--- Record excerpts Enclosed Below ---

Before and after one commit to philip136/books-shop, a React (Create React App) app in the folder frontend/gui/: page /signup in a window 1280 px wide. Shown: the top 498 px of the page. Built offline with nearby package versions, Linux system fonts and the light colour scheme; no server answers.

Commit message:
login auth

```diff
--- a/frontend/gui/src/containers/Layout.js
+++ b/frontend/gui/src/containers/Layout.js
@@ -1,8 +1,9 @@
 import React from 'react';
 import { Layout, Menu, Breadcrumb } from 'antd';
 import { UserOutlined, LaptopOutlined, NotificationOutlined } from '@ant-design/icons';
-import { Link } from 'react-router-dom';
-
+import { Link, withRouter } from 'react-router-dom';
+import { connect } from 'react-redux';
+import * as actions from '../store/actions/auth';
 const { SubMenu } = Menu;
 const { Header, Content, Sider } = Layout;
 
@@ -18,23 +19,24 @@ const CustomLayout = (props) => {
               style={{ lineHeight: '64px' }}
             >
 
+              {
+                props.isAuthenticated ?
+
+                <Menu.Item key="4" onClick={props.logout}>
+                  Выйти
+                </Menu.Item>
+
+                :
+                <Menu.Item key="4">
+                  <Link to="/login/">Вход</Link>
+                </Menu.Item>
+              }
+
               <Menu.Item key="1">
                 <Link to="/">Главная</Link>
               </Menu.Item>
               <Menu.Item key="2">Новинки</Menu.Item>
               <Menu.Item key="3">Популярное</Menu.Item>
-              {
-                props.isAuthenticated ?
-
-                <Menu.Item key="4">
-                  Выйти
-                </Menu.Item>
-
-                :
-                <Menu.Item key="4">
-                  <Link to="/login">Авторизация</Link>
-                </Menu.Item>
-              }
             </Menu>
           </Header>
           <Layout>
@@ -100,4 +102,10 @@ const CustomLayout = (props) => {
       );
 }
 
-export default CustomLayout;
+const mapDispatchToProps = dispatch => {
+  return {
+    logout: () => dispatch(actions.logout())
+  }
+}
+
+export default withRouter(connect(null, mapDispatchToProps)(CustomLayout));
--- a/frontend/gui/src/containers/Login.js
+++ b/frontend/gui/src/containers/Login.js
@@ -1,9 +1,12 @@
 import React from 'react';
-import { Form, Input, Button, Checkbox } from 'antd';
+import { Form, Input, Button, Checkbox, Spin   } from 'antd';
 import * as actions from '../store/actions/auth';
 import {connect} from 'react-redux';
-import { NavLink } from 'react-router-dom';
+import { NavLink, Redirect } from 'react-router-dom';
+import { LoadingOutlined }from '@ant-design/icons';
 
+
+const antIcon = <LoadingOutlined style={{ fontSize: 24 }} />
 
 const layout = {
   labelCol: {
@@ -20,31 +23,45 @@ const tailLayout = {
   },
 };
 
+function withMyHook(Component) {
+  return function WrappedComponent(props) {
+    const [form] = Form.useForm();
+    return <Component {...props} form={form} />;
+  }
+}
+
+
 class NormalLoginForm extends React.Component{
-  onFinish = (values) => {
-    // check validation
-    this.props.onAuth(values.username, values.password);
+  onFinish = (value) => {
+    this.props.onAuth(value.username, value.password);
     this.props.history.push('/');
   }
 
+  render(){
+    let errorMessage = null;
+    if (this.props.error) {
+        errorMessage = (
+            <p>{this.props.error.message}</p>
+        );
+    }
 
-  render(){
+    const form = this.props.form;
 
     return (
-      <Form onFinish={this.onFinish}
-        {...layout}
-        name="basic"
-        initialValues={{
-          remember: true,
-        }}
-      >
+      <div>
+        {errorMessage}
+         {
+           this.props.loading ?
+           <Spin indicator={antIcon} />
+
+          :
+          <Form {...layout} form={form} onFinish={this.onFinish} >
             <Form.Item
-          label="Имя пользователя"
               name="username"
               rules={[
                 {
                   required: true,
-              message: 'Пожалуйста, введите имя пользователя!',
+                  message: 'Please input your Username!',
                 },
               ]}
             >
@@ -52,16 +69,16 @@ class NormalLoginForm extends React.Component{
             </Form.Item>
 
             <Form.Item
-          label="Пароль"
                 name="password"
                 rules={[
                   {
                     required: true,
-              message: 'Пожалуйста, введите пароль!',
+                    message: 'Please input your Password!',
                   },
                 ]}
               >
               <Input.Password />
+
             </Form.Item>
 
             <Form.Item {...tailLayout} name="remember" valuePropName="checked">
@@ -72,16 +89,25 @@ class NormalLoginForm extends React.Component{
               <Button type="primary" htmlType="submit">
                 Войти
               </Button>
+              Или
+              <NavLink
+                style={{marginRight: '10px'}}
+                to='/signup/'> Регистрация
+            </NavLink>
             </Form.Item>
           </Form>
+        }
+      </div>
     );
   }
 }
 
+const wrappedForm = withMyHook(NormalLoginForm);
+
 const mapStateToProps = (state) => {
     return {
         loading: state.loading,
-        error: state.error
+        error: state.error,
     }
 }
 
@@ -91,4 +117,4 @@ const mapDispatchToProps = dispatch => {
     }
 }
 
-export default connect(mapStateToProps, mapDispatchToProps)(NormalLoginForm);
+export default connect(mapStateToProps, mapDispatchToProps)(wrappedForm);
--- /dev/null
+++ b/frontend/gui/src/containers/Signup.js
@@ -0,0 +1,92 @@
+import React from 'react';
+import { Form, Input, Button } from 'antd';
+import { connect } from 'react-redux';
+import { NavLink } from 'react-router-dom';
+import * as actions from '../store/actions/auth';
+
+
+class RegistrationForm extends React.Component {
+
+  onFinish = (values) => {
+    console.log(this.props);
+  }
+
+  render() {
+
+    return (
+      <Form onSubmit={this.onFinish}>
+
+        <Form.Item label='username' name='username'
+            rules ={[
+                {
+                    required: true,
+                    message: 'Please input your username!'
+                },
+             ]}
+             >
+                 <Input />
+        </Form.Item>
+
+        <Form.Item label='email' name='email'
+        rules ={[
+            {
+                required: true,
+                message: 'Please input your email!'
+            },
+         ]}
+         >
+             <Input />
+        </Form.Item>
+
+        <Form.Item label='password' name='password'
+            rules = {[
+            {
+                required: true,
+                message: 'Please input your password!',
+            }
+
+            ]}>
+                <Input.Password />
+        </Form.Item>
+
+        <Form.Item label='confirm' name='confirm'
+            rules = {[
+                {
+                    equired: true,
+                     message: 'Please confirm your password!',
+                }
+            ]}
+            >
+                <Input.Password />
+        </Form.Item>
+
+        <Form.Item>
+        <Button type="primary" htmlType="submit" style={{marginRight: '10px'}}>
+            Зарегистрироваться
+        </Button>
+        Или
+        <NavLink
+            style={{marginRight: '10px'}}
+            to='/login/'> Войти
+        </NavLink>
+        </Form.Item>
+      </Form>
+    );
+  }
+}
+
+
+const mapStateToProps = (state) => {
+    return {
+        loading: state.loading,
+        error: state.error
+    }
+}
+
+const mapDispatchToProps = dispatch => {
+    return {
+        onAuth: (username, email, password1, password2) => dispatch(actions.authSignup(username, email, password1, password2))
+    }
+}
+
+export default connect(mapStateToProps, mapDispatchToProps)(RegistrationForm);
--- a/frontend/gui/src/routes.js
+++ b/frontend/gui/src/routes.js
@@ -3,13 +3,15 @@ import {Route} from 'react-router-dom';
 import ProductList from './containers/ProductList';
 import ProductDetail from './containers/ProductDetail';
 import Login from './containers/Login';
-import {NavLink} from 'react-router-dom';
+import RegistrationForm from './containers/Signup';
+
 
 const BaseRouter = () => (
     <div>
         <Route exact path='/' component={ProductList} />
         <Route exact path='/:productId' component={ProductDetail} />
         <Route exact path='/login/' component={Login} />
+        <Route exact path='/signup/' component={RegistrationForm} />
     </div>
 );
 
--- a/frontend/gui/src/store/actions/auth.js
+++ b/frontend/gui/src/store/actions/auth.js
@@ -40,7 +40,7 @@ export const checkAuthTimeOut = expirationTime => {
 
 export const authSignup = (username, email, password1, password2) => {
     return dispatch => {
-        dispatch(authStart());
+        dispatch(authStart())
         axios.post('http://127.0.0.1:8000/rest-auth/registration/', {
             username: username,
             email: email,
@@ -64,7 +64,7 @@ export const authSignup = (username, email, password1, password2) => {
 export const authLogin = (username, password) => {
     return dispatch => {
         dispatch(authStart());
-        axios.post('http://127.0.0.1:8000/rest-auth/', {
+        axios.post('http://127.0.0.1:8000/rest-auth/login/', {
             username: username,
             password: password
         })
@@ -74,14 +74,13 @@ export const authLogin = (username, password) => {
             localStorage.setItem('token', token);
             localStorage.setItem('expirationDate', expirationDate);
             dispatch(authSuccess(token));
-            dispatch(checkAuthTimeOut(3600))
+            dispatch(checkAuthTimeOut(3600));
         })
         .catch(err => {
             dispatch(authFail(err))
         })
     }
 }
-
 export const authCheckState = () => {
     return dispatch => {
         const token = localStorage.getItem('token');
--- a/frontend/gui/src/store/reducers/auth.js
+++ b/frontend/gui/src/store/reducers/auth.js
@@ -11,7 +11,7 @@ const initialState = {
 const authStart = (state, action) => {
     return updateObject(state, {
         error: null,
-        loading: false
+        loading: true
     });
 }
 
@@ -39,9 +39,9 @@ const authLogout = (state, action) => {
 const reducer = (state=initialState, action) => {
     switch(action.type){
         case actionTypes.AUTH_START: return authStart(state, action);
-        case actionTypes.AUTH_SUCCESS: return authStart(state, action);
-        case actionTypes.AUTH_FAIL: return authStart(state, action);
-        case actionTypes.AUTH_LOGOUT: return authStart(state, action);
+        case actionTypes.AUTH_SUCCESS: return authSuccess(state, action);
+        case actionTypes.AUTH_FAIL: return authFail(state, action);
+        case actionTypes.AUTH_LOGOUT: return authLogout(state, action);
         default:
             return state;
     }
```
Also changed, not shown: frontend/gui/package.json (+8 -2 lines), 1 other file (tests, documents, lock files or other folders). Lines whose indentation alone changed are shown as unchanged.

--- End of Enclosed Record excerpts ---

### [Exercise goal]
Which lines above include the word "icons"? Pick them out and copy them.

### [Your solution]
 import { UserOutlined, LaptopOutlined, NotificationOutlined } from '@ant-design/icons';
+import { LoadingOutlined }from '@ant-design/icons';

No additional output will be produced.